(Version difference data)
....
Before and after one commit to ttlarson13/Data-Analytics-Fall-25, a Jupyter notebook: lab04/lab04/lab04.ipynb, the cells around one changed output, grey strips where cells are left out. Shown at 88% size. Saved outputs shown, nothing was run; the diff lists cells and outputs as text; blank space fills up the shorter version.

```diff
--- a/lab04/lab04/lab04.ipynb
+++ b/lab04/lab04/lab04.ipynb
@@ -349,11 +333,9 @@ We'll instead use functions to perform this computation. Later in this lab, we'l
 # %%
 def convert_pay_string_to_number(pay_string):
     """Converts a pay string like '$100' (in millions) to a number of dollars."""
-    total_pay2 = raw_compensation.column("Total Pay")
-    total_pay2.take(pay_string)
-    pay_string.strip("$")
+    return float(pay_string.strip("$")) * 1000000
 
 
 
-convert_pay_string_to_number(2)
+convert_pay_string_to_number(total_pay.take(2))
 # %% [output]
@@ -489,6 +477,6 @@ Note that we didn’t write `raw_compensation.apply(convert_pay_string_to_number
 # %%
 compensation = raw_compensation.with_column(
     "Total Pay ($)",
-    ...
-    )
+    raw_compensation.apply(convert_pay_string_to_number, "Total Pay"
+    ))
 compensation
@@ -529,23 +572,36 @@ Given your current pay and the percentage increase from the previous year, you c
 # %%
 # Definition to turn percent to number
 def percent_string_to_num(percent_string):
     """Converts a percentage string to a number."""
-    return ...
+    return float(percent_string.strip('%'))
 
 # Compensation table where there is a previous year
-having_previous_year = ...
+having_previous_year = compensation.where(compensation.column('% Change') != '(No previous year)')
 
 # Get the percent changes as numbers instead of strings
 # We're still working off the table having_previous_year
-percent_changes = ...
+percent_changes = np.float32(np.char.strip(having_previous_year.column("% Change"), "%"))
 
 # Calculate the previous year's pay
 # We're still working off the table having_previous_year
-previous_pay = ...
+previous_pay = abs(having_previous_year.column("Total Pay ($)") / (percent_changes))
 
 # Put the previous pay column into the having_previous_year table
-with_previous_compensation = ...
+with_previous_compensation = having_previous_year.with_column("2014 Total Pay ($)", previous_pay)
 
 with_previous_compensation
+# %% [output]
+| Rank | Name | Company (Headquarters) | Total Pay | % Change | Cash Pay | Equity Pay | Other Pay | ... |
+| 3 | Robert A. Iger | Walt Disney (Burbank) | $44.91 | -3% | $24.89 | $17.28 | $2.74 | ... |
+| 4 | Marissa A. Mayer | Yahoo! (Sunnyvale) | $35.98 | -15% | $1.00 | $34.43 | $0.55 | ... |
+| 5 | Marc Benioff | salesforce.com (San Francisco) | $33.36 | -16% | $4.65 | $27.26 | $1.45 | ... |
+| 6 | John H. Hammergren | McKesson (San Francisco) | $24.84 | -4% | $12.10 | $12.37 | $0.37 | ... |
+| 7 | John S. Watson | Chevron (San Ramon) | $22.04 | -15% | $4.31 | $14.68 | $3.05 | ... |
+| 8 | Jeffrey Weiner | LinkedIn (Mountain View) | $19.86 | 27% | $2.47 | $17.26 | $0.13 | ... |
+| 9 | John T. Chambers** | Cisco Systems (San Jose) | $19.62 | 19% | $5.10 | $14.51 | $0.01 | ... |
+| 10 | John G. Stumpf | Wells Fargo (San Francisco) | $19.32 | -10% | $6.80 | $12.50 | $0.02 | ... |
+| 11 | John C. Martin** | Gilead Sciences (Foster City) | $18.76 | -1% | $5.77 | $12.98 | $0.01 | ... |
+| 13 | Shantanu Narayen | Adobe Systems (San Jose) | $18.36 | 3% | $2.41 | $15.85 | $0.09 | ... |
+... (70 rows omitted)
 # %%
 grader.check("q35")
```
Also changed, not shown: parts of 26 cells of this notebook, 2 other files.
....
**Work to complete:**
Please find each line in the records above that holds the word "Systems", and copy it.

**Solution for this task:**
+| 9 | John T. Chambers** | Cisco Systems (San Jose) | $19.62 | 19% | $5.10 | $14.51 | $0.01 | ... |
+| 13 | Shantanu Narayen | Adobe Systems (San Jose) | $18.36 | 3% | $2.41 | $15.85 | $0.09 | ... |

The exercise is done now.